His investigation career began in his twenties as a Plainfield, New Jersey patrolman. He was promoted to detective, then joined the Union County Prosecutor's Office as a County Investigator. These early experiences eventually launched him into a lifetime of investigation work in the private sector. His pursuit of the facts brought him into state and federal courts as well as the board rooms of major corporations. He is respected among his peers and continues to take on special investigations, now in his seventies. more

Dave and I go way back. I am familiar with some of his cases (as he is with some of mine) so I can assure you he shares these experiences accurately. Reading about them brought back some good memories. It also made me realize how much he and his wife Linda accomplished in their career together.  Congratulations, Dave & Linda! 

Meet Dave - Book Signings
June 12, 2016 – 1 to 3 p.m. Clinton Book Shop, Clinton, NJ
July 10, 2016 – 12 N to 2 p.m. Barnes & Noble, Bridgewater, NJ

Wednesday, June 1, 2016

Spy on Any Phone, Anywhere... for a price.

With just a few million dollars and a phone number, you can snoop on any call or text that phone makes – no matter where you are or where the device is located.

That’s the bold claim of Israel’s Ability Inc, which offers its set of bleeding-edge spy tools to governments the world over. And it’s plotting to flog its kit to American cops in the coming months.

Ability’s most startling product, from both technical and price perspectives, is the Unlimited Interception System (ULIN). Launched in November last year, it can cost as much as $20 million, depending on how many targets the customer wants to surveil.

All a ULIN customer requires is the target’s phone number or the IMSI (International Mobile Subscriber Identity), the unique identifier for an individual mobile device. Got those? Then boom – you can spy on a target’s location, calls and texts.

This capability is far more advanced than that of IMSI-catchers (widely known as StingRays), currently used by police departments in the United States. IMSI-catchers can help acquire a target’s IMSI number, as well as snoop on mobiles, but only if the target is within range. more

"What are the most important characteristics of a great InfoSec professional in 2016?"

23 Information Security Leaders Reveal the Most Important Traits for InfoSec Pros in 2016

Digital Guardian compiled their responses to create a comprehensive guide outlining the most important characteristics for InfoSec professionals. (My contribution appears below. The additional 22 thoughtful responses appear here.)

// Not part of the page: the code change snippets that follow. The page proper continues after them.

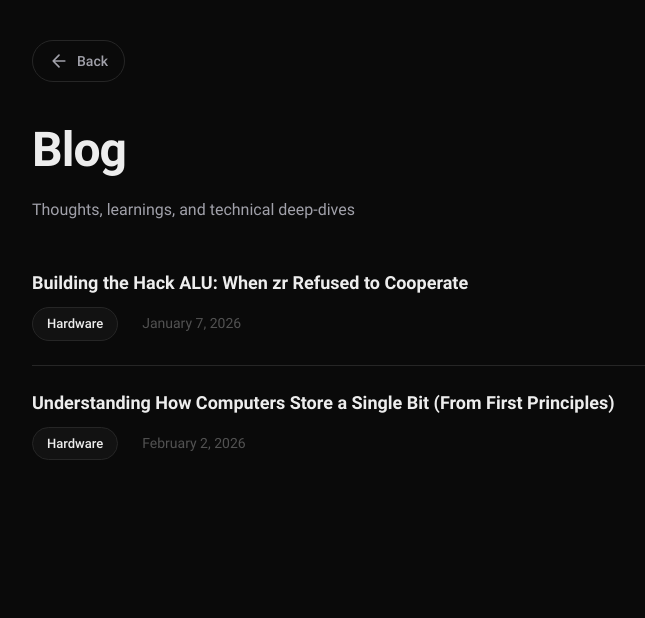
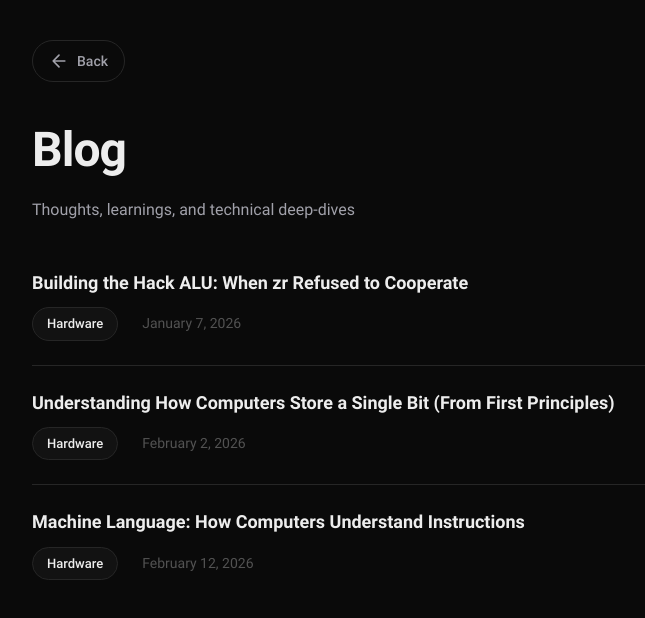
Before and after one commit to gyauelvis/g.elvis, a Vue app: page /blog in a window 1280 px wide. Shown: the top 618 px of the page, without its empty margins (208-853 px from the left). Built offline with nearby package versions, Linux system fonts and the light colour scheme; a web font is replaced by a local one.

Commit message:
feat: add new blog post "Machine Language: How Computers Understand Instructions" covering computer architecture and memory hierarchy.

```diff
--- a/src/data/blogs.js
+++ b/src/data/blogs.js
@@ -125,6 +125,241 @@ To store a single bit from first principles:
 By connecting these three components cleverly, we've built computer memory at its most fundamental level.
 
     `.trim()
+  },
+  {
+    slug: 'machine-language-how-computers-understand-instructions',
+    title: 'Machine Language: How Computers Understand Instructions',
+    tag: 'Hardware',
+    date: 'February 12, 2026',
+    content: `
+## Why Are Computers So Flexible?
+
+Most machines do a single thing. A toaster toasts. A fan blows air. But a computer? It can browse the web, edit videos, run games, control robots (all on the same hardware).
+
+**So how is this possible?**
+
+---
+
+## The Theory: Universal Turing Machine
+
+The answer lies in **universality**. In the 1930s, Alan Turing proposed the Universal Turing Machine (the theoretical blueprint for all modern computers).
+
+**The key idea:** Any computation can be performed by a machine that simply reads a series of 0s and 1s and follows instructions.
+
+Here's how it works:
+1. At any given moment, the machine looks at a single bit (0 or 1)
+2. Based on an instruction, it might change that 0 to a 1
+3. Then jump to a different state (say, instruction #56)
+4. Eventually, it reaches a halt state
+5. After halting, the final pattern of 0s and 1s represents the answer
+
+**This is the foundation of all computation.**
+
+---
+
+## The Practice: Von Neumann Architecture
+
+Alan Turing gave us the theory. **John von Neumann made it practical.**
+
+Von Neumann's breakthrough insight: **Memory can store both data AND instructions (the program itself).**
+
+This is called the **Von Neumann Architecture**, and it's what powers every computer you use today.
+
+**The magic:** Hardware stays fixed, but software (instructions and data stored in memory) can change. Change the software, and the computer does something completely different.
+
+---
+
+## How Does Fixed Hardware Perform Different Tasks?
+
+The answer: **We store different instructions in memory.**
+
+Instructions are just sequences of 0s and 1s. When the CPU executes them, it performs different operations based on what's stored.
+
+---
+
+## Elements of an Instruction
+
+Every machine instruction must specify three things:
+
+### 1. The Operation
+What should the computer do?
+- Example: \`00101\` might mean "add two numbers"
+- Other operations: subtract, multiply, AND, OR, jump to a different instruction, etc.
+
+### 2. Program Counter
+After executing the current instruction, where do we go next?
+- Usually: the next instruction in sequence
+- Sometimes: jump to a different location (for loops, if-statements, etc.)
+
+### 3. Addressing
+Where do we find the data to operate on?
+- Which memory location holds the numbers we want to add?
+- This is called **addressing**
+
+---
+
+## The Problem: Machine Language is Inconvenient for Humans
+
+Machine language is the **only** language computers truly understand. But it's horrible for humans to work with.
+
+**Example of raw machine code:**
+\`\`\`
+0100010 0011 0010
+\`\`\`
+
+What does this mean? Who knows?
+
+**Solution:** We write in high-level languages (Python, Java, C++), then **compile** them into machine language.
+
+---
+
+## Mnemonics: Making Machine Code Readable
+
+Instead of writing raw binary, we use **mnemonics** (human-readable symbols for instructions).
+
+**Machine code:**
+\`\`\`
+0100010 0011 0010
+\`\`\`
+
+**Assembly (with mnemonics):**
+\`\`\`
+ADD R3, R2
+\`\`\`
+
+This means: "Add the value in Register 3 to the value in Register 2."
+
+Much easier to understand! The assembler then translates this back to binary for the computer.
+
+---
+
+## Machine Language: The Hardware-Software Interface
+
+Machine language is the **most important interface between hardware and software** because it allows us to specify exactly what we want the hardware to do.
+
+### Variations Between Machine Languages
+
+Different computer architectures have different machine languages. They may differ in:
+
+**1. Richness of operations**
+- Some include division as a basic operation
+- Others require software to implement division using simpler operations
+
+**2. Data width**
+- Some handle 64-bit operations natively
+- Others work in 8-bit or 16-bit chunks
+
+**3. Data types**
+- Some have native support for floating-point numbers
+- Others require software libraries to handle decimals
+
+**Key principle:** Machine language and hardware are in close correspondence. The machine language reflects what the hardware can actually do.
+
+---
+
+## What Every Machine Language Must Specify
+
+Regardless of variations, every machine language must define:
+
+### 1. Operations
+What can the CPU do?
+- **Arithmetic:** Add, subtract, multiply, divide
+- **Logical:** AND, OR, NOT, XOR
+- **Flow control:** GOTO, conditional jumps, function calls
+
+### 2. Operands
+What data do we operate on?
+
+### 3. Addressing
+How do we find the data we want to operate on?
+
+---
+
+## The Addressing Challenge
+
+Addressing creates two major problems:
+
+### Problem 1: Large Memory Requires Large Addresses
+
+If we just want to add two numbers, we might have to specify their full memory addresses:
+
+\`\`\`
+ADD [0x7FFFFFFF], [0x7FFFFFFE]
+\`\`\`
+
+Those long addresses make instructions bulky and slow.
+
+### Problem 2: Transporting Data Takes Time
+
+Fetching data from far-away memory locations is slow. The farther from the CPU, the longer it takes.
+
+---
+
+## The Solution: Memory Hierarchy
+
+To solve these problems, we use a **memory hierarchy** (arranging memory from fastest to slowest).
+
+**Fastest to Slowest (Closest to CPU to Farthest from CPU):**
+
+1. **Registers** (fastest, smallest, closest to CPU)
+2. **Cache** (fast, small)
+3. **Main Memory (RAM)** (medium speed, medium size)
+4. **Disk** (slowest, largest, farthest from CPU)
+
+**The strategy:**
+- Keep frequently-used data in fast, small memory (registers)
+- Keep less-used data in slower, larger memory (RAM, disk)
+- Fast memory doesn't need large addresses (fewer bits needed)
+
+---
+
+## Registers: The CPU's Closest Memory
+
+Registers are tiny, super-fast memory locations inside the CPU itself. They can be used in two main ways:
+
+### 1. Data Registers
+Store actual values for computation.
+
+**Example:**
+\`\`\`
+ADD R1, R2
+\`\`\`
+- Take the value in Register 1
+- Add it to the value in Register 2
+- Store the result in R2 (if that's what our machine language specifies)
+
+### 2. Address Registers
+Store memory addresses (pointers).
+
+**Example:**
+\`\`\`
+ADD R1, @A
+\`\`\`
+Where \`A\` is an address register:
+1. Go to register \`A\`
+2. Read the value there (which is a memory address)
+3. Go to that address in main memory
+4. Add the value found there to R1
+5. Store the result at that same memory address
+
+This is called **indirect addressing** (the register holds an address, not the data itself).
+
+---
+
+## Summary
+
+**Machine language is:**
+- The only language computers truly understand
+- The bridge between hardware and software
+- Tedious for humans (so we use assembly and high-level languages)
+
+**Key concepts:**
+- **Universality:** Any computation = series of 0s and 1s + instructions
+- **Von Neumann Architecture:** Memory stores both data and programs
+- **Instructions specify:** Operation + Addressing + Program flow
+- **Memory hierarchy:** Solves speed and addressing problems
+- **Registers:** Fastest memory, closest to CPU, used for data and addresses
+    `.trim()
   }
 ]
 
```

"The single most important characteristic for successful InfoSec professionals in 2016 is..."


With this quality, an InfoSec professional will question the status quo, look for loopholes, seek new solutions, follow-up on red flags early on, and look at InfoSec from a holistic viewpoint.

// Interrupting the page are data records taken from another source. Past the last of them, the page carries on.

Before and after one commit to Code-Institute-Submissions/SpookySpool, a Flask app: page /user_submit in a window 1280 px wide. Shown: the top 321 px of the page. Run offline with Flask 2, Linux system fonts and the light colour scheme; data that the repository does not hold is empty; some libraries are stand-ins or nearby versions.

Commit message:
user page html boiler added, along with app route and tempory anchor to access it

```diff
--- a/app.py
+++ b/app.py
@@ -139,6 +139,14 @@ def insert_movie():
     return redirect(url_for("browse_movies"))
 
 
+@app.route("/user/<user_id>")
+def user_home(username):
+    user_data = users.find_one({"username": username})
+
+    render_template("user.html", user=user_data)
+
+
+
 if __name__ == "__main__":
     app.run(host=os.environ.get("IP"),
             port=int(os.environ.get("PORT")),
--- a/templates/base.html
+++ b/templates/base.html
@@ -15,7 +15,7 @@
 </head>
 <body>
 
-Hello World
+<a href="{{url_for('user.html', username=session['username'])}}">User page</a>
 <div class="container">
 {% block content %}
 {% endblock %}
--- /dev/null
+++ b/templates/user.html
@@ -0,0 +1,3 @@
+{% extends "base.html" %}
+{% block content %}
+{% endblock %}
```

The viewpoint is the most important element. It shapes all other aspects of the job. The inquisitive person will see their job not as an IT defender, but as a defender of information, no matter how it is generated, stored, or transmitted. The great InfoSec professional realizes all the data stored on the computers was available to the adversary long before it ever entered a database.

This holistic outlook takes into account the genesis of information. It may start out as a phone call, which may be wiretapped; a conference room strategy meeting, which can be bugged; unsecured written information left on desks or unlocked file cabinets, which may be easily photographed; information stored on a photocopier hard drive, which can later be reprinted; or on an unsecured Wi-Fi Appearance Point, or wireless printer, whose transmissions may be intercepted. The list of info-vulnerabilities is long.

In recent years, the rush has been to focus on IT security, and rightly so. But, in doing so, the gap between great InfoSec professionals and tunnel-visioned InfoSec managers has become wide and clear. Great InfoSec professionals, being inquisitive, see and handle the big picture. It isn't just computers. The real task is detecting and plugging any method by which information can leak out. Today's great InfoSec professionals defend accordingly. They are much more successful than their colleagues, who only put out fires.  ~Kevin